The city is a production center of pottery, particularly maiolica and terra-cotta wares. Nowadays the production is more and more oriented to artistic production of ceramics and terra-cotta sculptures. Other activities are mainly related to agriculture (production of grapes, olives, peaches).


Modern ceramic vase of Caltagirone.
The Taking of the Bell of Altavilla to Caltagirone, polychrome maiolica mosaic
in the square of Santa Maria del Monte, atop the decorated staircase.

The city's name derives from the Arabic "qal'at-al-jarar" ("Castle of [pottery] jars") - a name that attests to the antiquity of the pottery works which are still thriving.
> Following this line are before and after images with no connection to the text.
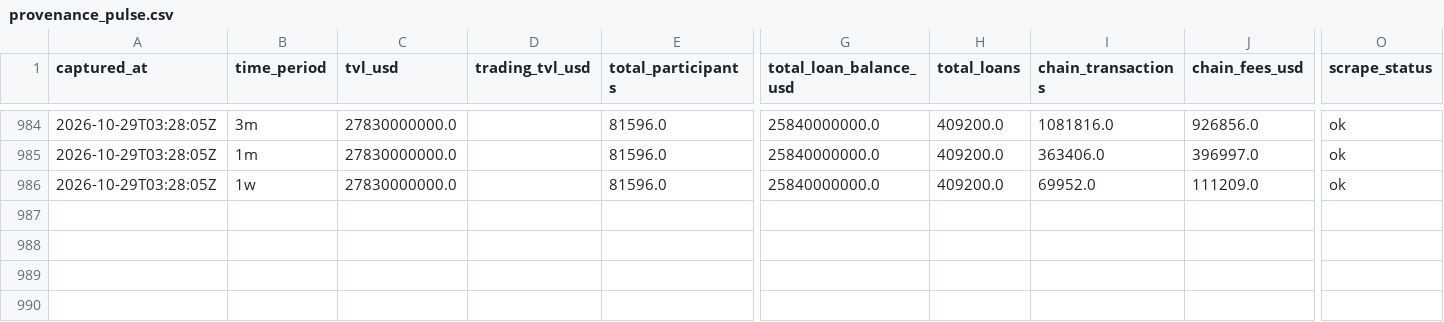
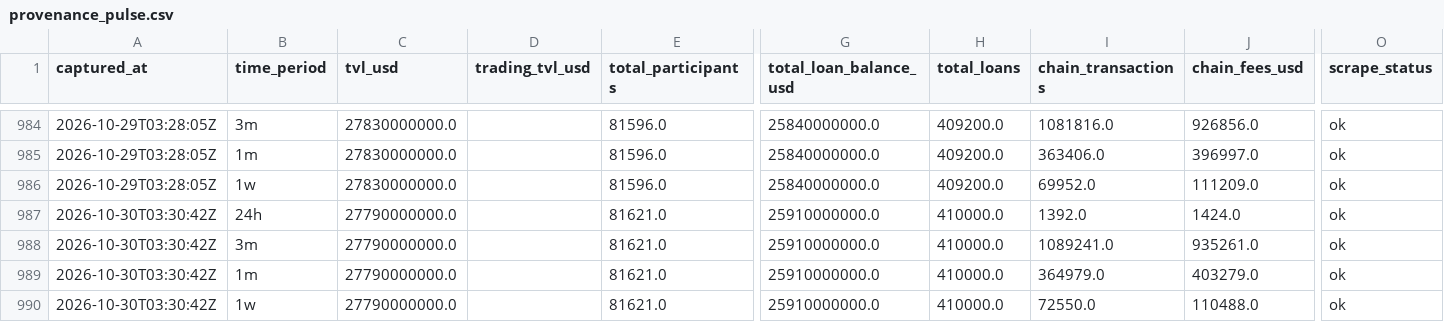
Before and after one commit to WILLSUTCLIFFE37/provenance-tracker, a CSV file: provenance_pulse.csv, drawn as a sheet; only a part is shown, gaps mark what is left out; rows hold the shown columns only; the diff names each change by its address in the sheet, - before the commit and + after, or states it on an @@ line.

```diff
--- a/provenance_pulse.csv
+++ b/provenance_pulse.csv
+row 987: 2026-10-30T03:30:42Z | 24h | 27790000000.0 |  | 81621.0 | 25910000000.0 | 410000.0 | 1392.0 | 1424.0 | ok
+row 988: 2026-10-30T03:30:42Z | 3m | 27790000000.0 |  | 81621.0 | 25910000000.0 | 410000.0 | 1089241.0 | 935261.0 | ok
+row 989: 2026-10-30T03:30:42Z | 1m | 27790000000.0 |  | 81621.0 | 25910000000.0 | 410000.0 | 364979.0 | 403279.0 | ok
+row 990: 2026-10-30T03:30:42Z | 1w | 27790000000.0 |  | 81621.0 | 25910000000.0 | 410000.0 | 72550.0 | 110488.0 | ok
```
It has been inhabited since prehistoric times, as shown by the presence of two necropolises dating from the second millennium BCE and by numerous other archaeological finds. It was later inhabited by the Sicels pre-Roman population.

The Arabs built a castle here that in 1030 was attacked by Ligurian troops under the Byzantine general George Maniakes, who have left traces of Ligurian language in the current dialect. The city flourished under the Norman and Hohenstaufen domination, becoming a renowned center for production of ceramics.

The city was almost completely destroyed by the earthquake of 1693. Many public and private buildings have then been reconstructed in earthquake Baroque style. Primarily for this reason the city has been included, together with the surrounding territory, in an area protected by the UNESCO World Heritage program.

Main sights

A collection of ancient and modern pottery and terra-cotta, dating back to the Magna Grecia period, is available in the local Museum of Pottery, created in 1965.

The main landmark of the city is the 142-step monumental Scalinata di Santa Maria del Monte (Staircase of Santa Maria del Monte), built from 1608 in the old part of the town. The peculiarity is that each step is decorated with different hand-decorated ceramics, using styles and figures derived from the millennial tradition of pottery making. Once a year, on and around the day of the city's patron saint, (St. James, 25 July), the staircase is illuminated with candles of different colours arranged in order to reconstruct an artistic drawing of several tens of meters.

Religious buildings include:


Sister cities

Wikimedia Commons has media related to Caltagirone.


  1. All demographics and other statistics: Italian statistical institute Istat.
This article is issued from Wikipedia - version of the 11/12/2016. The text is available under the Creative Commons Attribution/Share Alike but additional terms may apply for the media files.